Tag Archives: The Revolution
2020-11-15-notes-og2

The Revolution: Notes About Women (December 1870)

In addition to it the original writing, The Revolution sometimes included what we now call a Listicle where they shared short items picked up from other papers or in letters written to the editors.

Some items were just relayed while others have a little editorial comment added. Those comments are in italics below.

Notes About Women

  • · “Feminary” is a new Western expression for female seminary.
  • · For the first time in thirty years the New Haven county jail is without a female prisoner.
  • · A charming girl in Covington, Ky., last week, giggled to the extent of dislocating her lower jaw.
  • · Mary Louise Boree is the first purely African girl whom the New Orleans schools have graduated as a teacher.
  • · New York young ladies are forming “walking clubs,” for the purpose of walking eight or ten miles a day.
  • · A German woman living at Batavia, N. Y., has this fall husked with her own hands over three hundred bushels of corn.
  • · Here is a specimen of wood-craft: “Miss Caroline Wood, of Iowa, has reclaimed 160 acres of wild prairie land, and has planted 200 fruit and 4,000 maple trees, all with her own hands.
  • · “A girl who has lost her beau may as well hang up her fiddle.” Yes, poor soul; there is nothing for her to hope for now, this side the grave. [Sarcastic humor was a hallmark of some Suffrage paper
    editors.] (more…)
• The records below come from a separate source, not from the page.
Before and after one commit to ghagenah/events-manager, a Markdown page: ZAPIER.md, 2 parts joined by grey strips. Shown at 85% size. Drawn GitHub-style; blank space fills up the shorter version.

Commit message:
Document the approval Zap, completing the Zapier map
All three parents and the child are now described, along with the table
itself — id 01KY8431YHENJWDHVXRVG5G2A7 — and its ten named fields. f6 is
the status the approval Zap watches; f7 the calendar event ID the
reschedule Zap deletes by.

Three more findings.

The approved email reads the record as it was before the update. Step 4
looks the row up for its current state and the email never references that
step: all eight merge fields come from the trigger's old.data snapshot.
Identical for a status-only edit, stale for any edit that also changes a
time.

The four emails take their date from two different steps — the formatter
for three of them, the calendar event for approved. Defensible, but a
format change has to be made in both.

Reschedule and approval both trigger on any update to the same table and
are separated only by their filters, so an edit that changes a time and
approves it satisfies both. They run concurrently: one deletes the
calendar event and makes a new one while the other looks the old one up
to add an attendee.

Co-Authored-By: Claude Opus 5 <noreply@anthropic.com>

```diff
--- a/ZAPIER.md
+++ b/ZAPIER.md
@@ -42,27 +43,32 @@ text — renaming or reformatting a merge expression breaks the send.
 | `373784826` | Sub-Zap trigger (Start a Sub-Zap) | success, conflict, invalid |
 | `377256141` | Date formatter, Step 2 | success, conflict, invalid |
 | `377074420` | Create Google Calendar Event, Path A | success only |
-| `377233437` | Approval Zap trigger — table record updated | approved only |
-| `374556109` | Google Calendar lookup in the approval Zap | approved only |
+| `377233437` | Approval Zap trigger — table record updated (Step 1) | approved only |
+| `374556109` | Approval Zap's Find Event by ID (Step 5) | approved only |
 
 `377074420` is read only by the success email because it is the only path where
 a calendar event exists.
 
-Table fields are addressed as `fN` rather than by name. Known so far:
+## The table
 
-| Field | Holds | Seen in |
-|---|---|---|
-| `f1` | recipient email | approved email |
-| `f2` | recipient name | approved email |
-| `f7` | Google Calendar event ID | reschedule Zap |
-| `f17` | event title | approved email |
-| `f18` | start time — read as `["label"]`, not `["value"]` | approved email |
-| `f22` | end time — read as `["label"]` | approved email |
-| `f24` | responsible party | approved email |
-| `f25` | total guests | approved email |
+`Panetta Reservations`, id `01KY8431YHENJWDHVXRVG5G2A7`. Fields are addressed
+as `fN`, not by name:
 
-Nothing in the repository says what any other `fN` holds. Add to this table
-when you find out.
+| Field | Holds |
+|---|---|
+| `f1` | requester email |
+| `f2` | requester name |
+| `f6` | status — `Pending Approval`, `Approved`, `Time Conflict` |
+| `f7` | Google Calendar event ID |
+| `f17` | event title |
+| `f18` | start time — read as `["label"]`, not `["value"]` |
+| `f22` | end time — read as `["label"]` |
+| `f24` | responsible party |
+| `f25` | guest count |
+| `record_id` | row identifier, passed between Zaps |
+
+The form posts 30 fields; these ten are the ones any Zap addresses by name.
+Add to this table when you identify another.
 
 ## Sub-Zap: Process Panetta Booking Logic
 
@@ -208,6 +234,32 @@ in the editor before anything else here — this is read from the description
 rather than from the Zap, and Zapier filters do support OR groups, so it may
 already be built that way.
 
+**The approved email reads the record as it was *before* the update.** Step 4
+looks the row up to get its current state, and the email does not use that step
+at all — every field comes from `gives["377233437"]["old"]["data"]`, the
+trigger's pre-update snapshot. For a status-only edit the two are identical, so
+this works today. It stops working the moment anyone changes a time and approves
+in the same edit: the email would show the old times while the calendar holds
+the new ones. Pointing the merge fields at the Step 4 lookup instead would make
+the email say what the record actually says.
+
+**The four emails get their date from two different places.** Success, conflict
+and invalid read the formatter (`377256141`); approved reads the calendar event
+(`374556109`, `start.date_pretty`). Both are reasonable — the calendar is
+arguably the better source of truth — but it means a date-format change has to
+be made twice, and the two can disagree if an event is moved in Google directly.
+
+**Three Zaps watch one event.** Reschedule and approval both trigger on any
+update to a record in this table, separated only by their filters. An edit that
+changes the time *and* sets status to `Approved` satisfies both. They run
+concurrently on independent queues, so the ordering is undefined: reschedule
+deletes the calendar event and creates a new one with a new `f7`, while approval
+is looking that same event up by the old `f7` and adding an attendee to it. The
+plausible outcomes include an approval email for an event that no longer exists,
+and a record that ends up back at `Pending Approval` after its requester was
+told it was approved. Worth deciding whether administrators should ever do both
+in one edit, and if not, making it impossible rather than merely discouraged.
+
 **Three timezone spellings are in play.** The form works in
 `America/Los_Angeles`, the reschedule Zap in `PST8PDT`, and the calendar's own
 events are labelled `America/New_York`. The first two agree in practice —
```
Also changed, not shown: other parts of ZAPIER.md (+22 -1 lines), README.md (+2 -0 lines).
gentlemanlyog

A Strong-Minded Woman of a Gentlemanly Deportment (1870)

To say a man is strong-minded, in common parlance, is high praise. To say a woman is strong-minded, in the same dialect, is like saying she has a beard. It is a reproach. Now let us see what makes the difference.
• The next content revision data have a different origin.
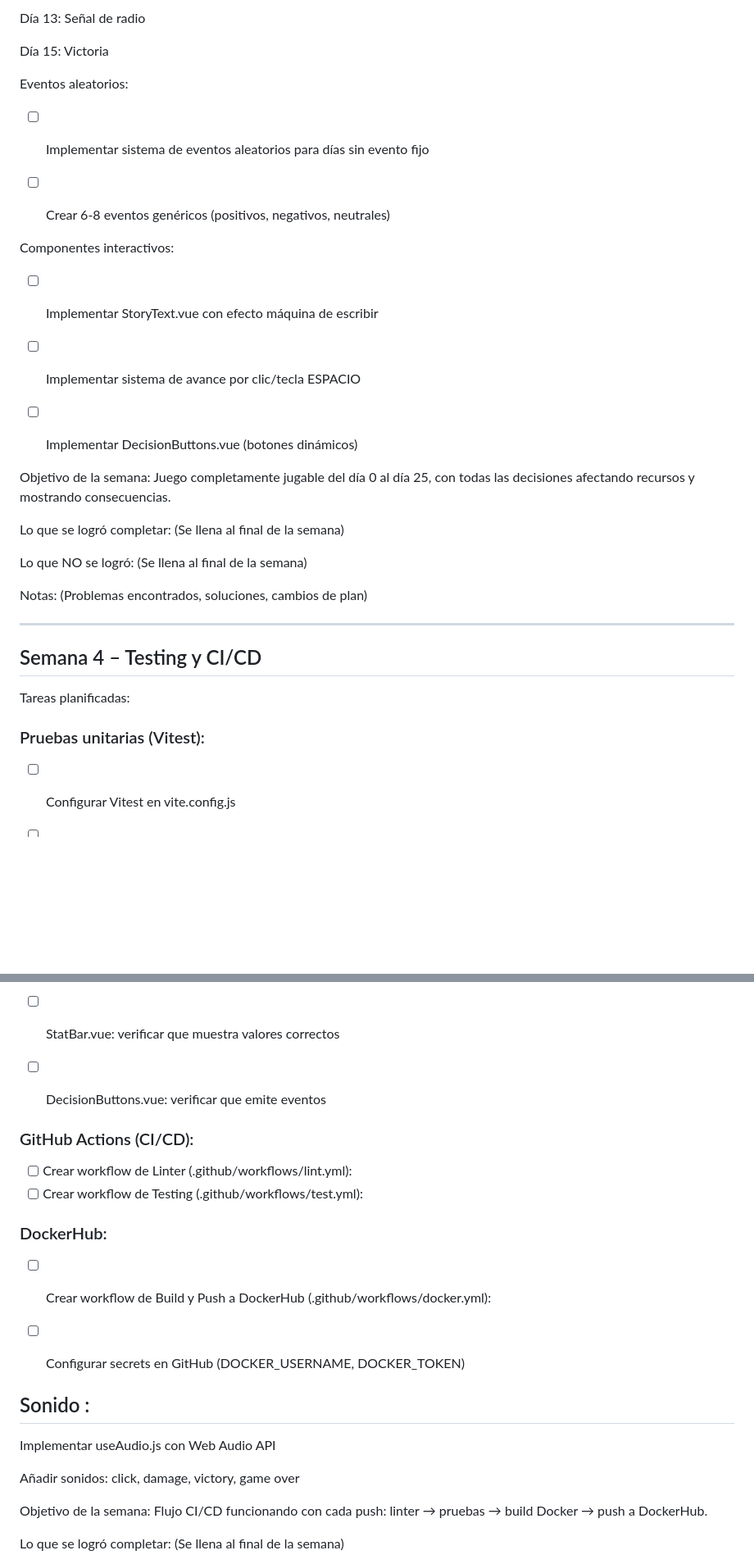
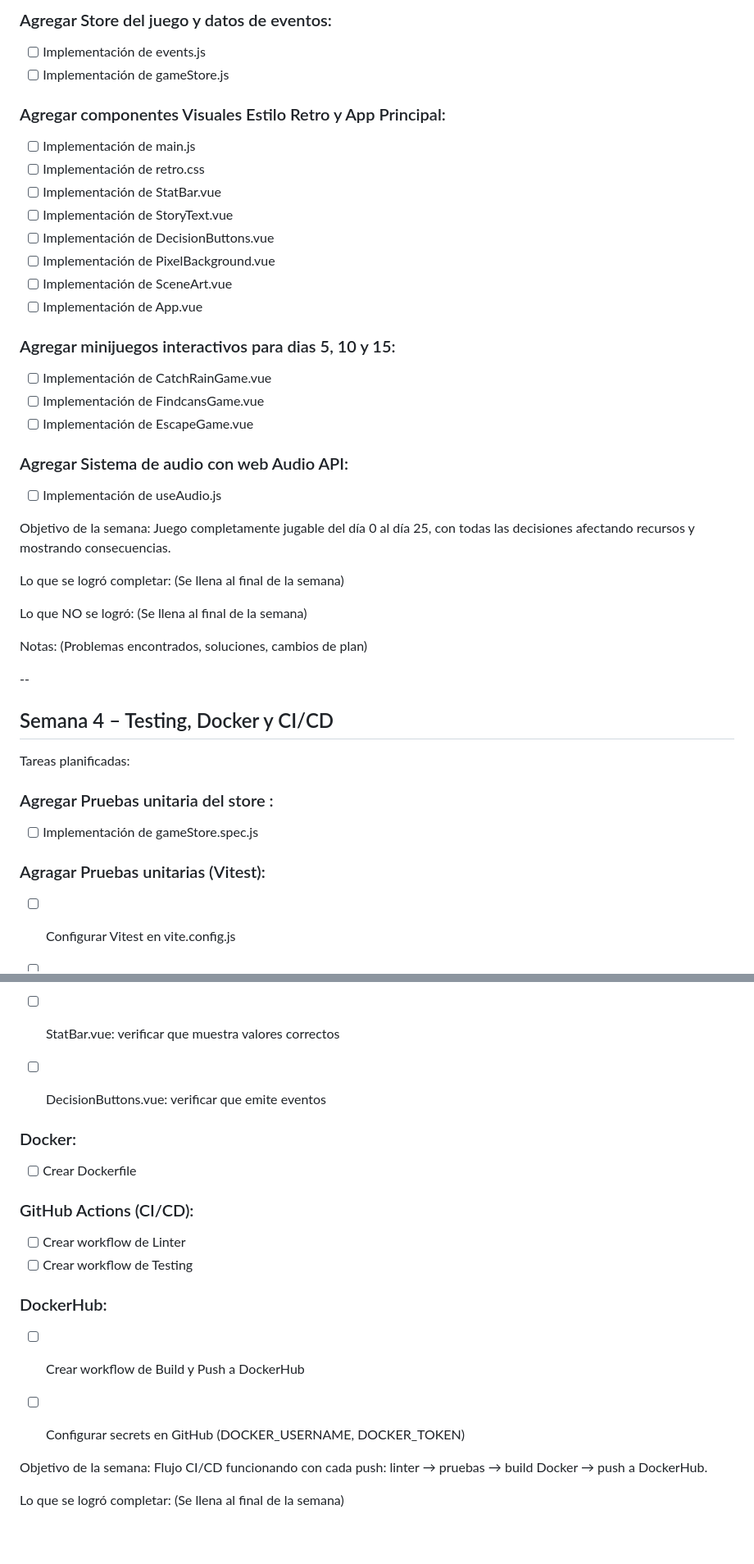
Before and after one commit to MatiasMoragaAS/para-md, a Markdown page: planning.md, 2 parts joined by grey strips. Shown at 82% size. GitHub-like rendering; blank space fills up the shorter version.

```diff
--- a/planning.md
+++ b/planning.md
@@ -153,20 +126,21 @@ Día 11: Ataque de saqueadores
-Día 13: Señal de radio
-
-Día 15: Victoria
-
-Eventos aleatorios:
-
-- [ ] Implementar sistema de eventos aleatorios para días sin evento fijo
-
-- [ ] Crear 6-8 eventos genéricos (positivos, negativos, neutrales)
-
-Componentes interactivos:
-
-- [ ] Implementar StoryText.vue con efecto máquina de escribir
-
-- [ ] Implementar sistema de avance por clic/tecla ESPACIO
-
-- [ ] Implementar DecisionButtons.vue (botones dinámicos)
+### Agregar Store del juego y datos de eventos:
+- [ ] Implementación de events.js
+- [ ] Implementación de gameStore.js
+### Agregar componentes Visuales Estilo Retro y App Principal:
+- [ ] Implementación de main.js
+- [ ] Implementación de retro.css
+- [ ] Implementación de StatBar.vue
+- [ ] Implementación de StoryText.vue
+- [ ] Implementación de DecisionButtons.vue
+- [ ] Implementación de PixelBackground.vue
+- [ ] Implementación de SceneArt.vue
+- [ ] Implementación de App.vue
+### Agregar minijuegos interactivos para dias 5, 10 y 15:
+- [ ] Implementación de CatchRainGame.vue
+- [ ] Implementación de FindcansGame.vue
+- [ ] Implementación de EscapeGame.vue
+### Agregar Sistema de audio con web Audio API:
+- [ ] Implementación de useAudio.js
 
  Objetivo de la semana:
 Juego completamente jugable del día 0 al día 25, con todas las decisiones afectando recursos y mostrando consecuencias.
@@ -180,11 +154,16 @@ Juego completamente jugable del día 0 al día 25, con todas las decisiones afec
  Notas:
 (Problemas encontrados, soluciones, cambios de plan)
 
----
+--
 
-## Semana 4 – Testing y CI/CD
+## Semana 4 – Testing, Docker y CI/CD
  Tareas planificadas:
-### Pruebas unitarias (Vitest):
+### Agregar Pruebas unitaria del store :
+
+- [ ] Implementación de gameStore.spec.js
+
+### Agragar Pruebas unitarias (Vitest):
+
 
 - [ ] Configurar Vitest en vite.config.js
 
@@ -204,22 +183,20 @@ Juego completamente jugable del día 0 al día 25, con todas las decisiones afec
 
 - [ ] DecisionButtons.vue: verificar que emite eventos
 
+### Docker:
+
+- [ ] Crear Dockerfile
+
 ### GitHub Actions (CI/CD):
 
-- [ ] Crear workflow de Linter (.github/workflows/lint.yml):
-- [ ] Crear workflow de Testing (.github/workflows/test.yml):
+- [ ] Crear workflow de Linter
+- [ ] Crear workflow de Testing
 
 ### DockerHub:
 
-- [ ] Crear workflow de Build y Push a DockerHub (.github/workflows/docker.yml):
+- [ ] Crear workflow de Build y Push a DockerHub
 
 - [ ] Configurar secrets en GitHub (DOCKER_USERNAME, DOCKER_TOKEN)
-
-## Sonido :
-
-Implementar useAudio.js con Web Audio API
-
-Añadir sonidos: click, damage, victory, game over
 
  Objetivo de la semana:
 Flujo CI/CD funcionando con cada push: linter → pruebas → build Docker → push a DockerHub.
```
Also changed, not shown: other parts of planning.md (+36 -63 lines).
Weakness abstractly is bad. It is always unsatisfactory, from weak tea to weak temper, and the epithet weak applied to great and valuable things in life, such as sense, will, temper, men, timbers, rails, and so on, indefinitely, is a sentence of condemnation; even to say she is a weak woman is not considered very complimentary.
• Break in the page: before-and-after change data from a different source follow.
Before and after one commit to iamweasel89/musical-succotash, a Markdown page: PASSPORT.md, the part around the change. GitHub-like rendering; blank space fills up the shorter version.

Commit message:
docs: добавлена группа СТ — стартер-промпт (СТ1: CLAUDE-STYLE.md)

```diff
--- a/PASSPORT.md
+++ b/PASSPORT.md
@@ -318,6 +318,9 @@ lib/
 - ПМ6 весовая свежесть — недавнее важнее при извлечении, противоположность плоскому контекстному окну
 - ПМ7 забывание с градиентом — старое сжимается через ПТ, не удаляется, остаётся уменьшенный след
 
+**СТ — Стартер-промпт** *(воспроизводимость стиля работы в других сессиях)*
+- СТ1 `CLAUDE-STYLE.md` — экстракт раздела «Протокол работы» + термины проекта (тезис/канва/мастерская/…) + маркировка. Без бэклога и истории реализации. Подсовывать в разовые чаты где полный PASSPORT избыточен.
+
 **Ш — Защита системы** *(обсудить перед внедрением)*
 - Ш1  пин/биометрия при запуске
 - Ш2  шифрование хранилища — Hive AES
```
Strength, on the contrary, is a good quality in itself; abstractly it is good. It is only in the wrong place that it becomes bad, and there are very few places in the world of matter or mind where it is unwelcome or necessarily unmanageable.

Take the material world. Iron is the best of metals, because the strongest for most purposes. The oak is the grandest of trees because of its strength. The strength of the hills in nature, the strength of construction of buttress, of tower and bridge, is the highest quality of each. All good things are better for strength. The stronger they are, the more valuable they are.

This item, and others like it, can be found in Accessible Archive’s Women’s Suffrage Collection. We can provide access to fully searchable newspapers by and for women including The Lily (1849-1856), National Citizen and Ballot Box (1878-1881), The Revolution (1868-1872), The New Citizen (1909-1912), The Western Woman Voter (1911-1913), The Woman’s Tribune (1883-1909) and the antisuffrage newspaper, The Remonstrance (1890-1913).

(more…)


Superious

Man or Woman: Who is Superior?

Julia Crouch submitted this letter to The Revolution for the December 3, 1868 issue. The Revolution, a weekly women’s rights newspaper, was the official publication of the National Woman Suffrage Association formed by feminists Elizabeth Cady Stanton and Susan B. Anthony to secure women’s enfranchisement through a federal constitutional amendment.

Who is Superior?

There are some persons who think that because there is a difference between man and woman, that one must be superior, that they cannot be equal. Can they not see that if a perfect orange is divided in the middle the parts will be equal?

Man and woman make a perfect whole. In God they are one, in Heaven they are neither male nor female; on earth they are male and female for the purpose of propagating the species. But if a difference in organization and temperament makes one superior, who shall say which is the superior? “Man has beard,” one says. But we have yet to learn that beard is expressive of sense and judgment: but if man has board, then we can say that woman has none, and therefore being different from man, have we not as much reason to say that she is superior, as for man to preach superiority on the same principle?

This item, and others like it, can be found in Accessible Archive’s Women’s Suffrage Collection. We can provide access to fully searchable newspapers by and for women including The Lily (1849-1856), National Citizen and Ballot Box (1878-1881), The Revolution (1868-1872), The New Citizen (1909-1912), The Western Woman Voter (1911-1913), The Woman’s Tribune (1883-1909) and the antisuffrage newspaper, The Remonstrance (1890-1913).

(more…)


Positive SSL